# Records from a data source
___

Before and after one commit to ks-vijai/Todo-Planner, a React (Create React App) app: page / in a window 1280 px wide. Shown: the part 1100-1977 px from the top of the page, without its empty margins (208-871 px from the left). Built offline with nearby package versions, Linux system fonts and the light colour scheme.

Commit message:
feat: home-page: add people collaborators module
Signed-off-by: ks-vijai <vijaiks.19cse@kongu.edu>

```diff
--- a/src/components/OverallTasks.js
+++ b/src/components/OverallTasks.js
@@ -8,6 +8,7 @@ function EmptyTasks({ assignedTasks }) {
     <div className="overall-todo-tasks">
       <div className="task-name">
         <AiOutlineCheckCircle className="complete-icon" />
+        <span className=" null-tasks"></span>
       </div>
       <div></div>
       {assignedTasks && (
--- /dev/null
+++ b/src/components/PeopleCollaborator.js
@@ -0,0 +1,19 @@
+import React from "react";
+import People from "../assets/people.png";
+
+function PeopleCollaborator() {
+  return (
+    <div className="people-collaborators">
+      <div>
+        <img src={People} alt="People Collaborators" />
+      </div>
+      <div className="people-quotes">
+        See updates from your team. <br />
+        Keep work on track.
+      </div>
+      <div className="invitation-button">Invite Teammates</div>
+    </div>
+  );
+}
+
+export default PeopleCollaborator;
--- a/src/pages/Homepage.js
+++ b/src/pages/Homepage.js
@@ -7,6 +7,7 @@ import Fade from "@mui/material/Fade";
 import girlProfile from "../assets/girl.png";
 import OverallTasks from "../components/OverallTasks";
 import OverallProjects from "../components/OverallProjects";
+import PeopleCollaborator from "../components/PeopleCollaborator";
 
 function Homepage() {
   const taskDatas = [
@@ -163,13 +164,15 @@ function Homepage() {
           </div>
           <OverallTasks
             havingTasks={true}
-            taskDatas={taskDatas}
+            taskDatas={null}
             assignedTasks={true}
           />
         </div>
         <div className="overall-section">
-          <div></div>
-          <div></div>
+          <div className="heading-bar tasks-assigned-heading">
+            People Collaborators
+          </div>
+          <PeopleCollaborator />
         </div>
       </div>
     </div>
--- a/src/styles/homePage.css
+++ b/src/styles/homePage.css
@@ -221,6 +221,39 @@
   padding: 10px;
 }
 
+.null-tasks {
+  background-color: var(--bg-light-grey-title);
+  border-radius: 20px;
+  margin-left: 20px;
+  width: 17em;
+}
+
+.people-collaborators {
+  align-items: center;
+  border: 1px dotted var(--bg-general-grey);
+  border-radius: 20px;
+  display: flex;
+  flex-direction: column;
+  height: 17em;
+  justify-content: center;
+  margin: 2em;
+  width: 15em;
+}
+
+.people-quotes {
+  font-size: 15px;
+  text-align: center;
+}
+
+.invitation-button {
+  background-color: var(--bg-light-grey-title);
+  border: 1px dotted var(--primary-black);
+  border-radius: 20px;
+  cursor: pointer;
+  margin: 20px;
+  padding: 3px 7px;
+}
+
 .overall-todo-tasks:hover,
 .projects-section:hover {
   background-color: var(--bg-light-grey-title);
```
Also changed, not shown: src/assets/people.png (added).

___

# About this task
All of the data above should be output exactly.

# Solution
Before and after one commit to ks-vijai/Todo-Planner, a React (Create React App) app: page / in a window 1280 px wide. Shown: the part 1100-1977 px from the top of the page, without its empty margins (208-871 px from the left). Built offline with nearby package versions, Linux system fonts and the light colour scheme.

Commit message:
feat: home-page: add people collaborators module
Signed-off-by: ks-vijai <vijaiks.19cse@kongu.edu>

```diff
--- a/src/components/OverallTasks.js
+++ b/src/components/OverallTasks.js
@@ -8,6 +8,7 @@ function EmptyTasks({ assignedTasks }) {
     <div className="overall-todo-tasks">
       <div className="task-name">
         <AiOutlineCheckCircle className="complete-icon" />
+        <span className=" null-tasks"></span>
       </div>
       <div></div>
       {assignedTasks && (
--- /dev/null
+++ b/src/components/PeopleCollaborator.js
@@ -0,0 +1,19 @@
+import React from "react";
+import People from "../assets/people.png";
+
+function PeopleCollaborator() {
+  return (
+    <div className="people-collaborators">
+      <div>
+        <img src={People} alt="People Collaborators" />
+      </div>
+      <div className="people-quotes">
+        See updates from your team. <br />
+        Keep work on track.
+      </div>
+      <div className="invitation-button">Invite Teammates</div>
+    </div>
+  );
+}
+
+export default PeopleCollaborator;
--- a/src/pages/Homepage.js
+++ b/src/pages/Homepage.js
@@ -7,6 +7,7 @@ import Fade from "@mui/material/Fade";
 import girlProfile from "../assets/girl.png";
 import OverallTasks from "../components/OverallTasks";
 import OverallProjects from "../components/OverallProjects";
+import PeopleCollaborator from "../components/PeopleCollaborator";
 
 function Homepage() {
   const taskDatas = [
@@ -163,13 +164,15 @@ function Homepage() {
           </div>
           <OverallTasks
             havingTasks={true}
-            taskDatas={taskDatas}
+            taskDatas={null}
             assignedTasks={true}
           />
         </div>
         <div className="overall-section">
-          <div></div>
-          <div></div>
+          <div className="heading-bar tasks-assigned-heading">
+            People Collaborators
+          </div>
+          <PeopleCollaborator />
         </div>
       </div>
     </div>
--- a/src/styles/homePage.css
+++ b/src/styles/homePage.css
@@ -221,6 +221,39 @@
   padding: 10px;
 }
 
+.null-tasks {
+  background-color: var(--bg-light-grey-title);
+  border-radius: 20px;
+  margin-left: 20px;
+  width: 17em;
+}
+
+.people-collaborators {
+  align-items: center;
+  border: 1px dotted var(--bg-general-grey);
+  border-radius: 20px;
+  display: flex;
+  flex-direction: column;
+  height: 17em;
+  justify-content: center;
+  margin: 2em;
+  width: 15em;
+}
+
+.people-quotes {
+  font-size: 15px;
+  text-align: center;
+}
+
+.invitation-button {
+  background-color: var(--bg-light-grey-title);
+  border: 1px dotted var(--primary-black);
+  border-radius: 20px;
+  cursor: pointer;
+  margin: 20px;
+  padding: 3px 7px;
+}
+
 .overall-todo-tasks:hover,
 .projects-section:hover {
   background-color: var(--bg-light-grey-title);
```
Also changed, not shown: src/assets/people.png (added).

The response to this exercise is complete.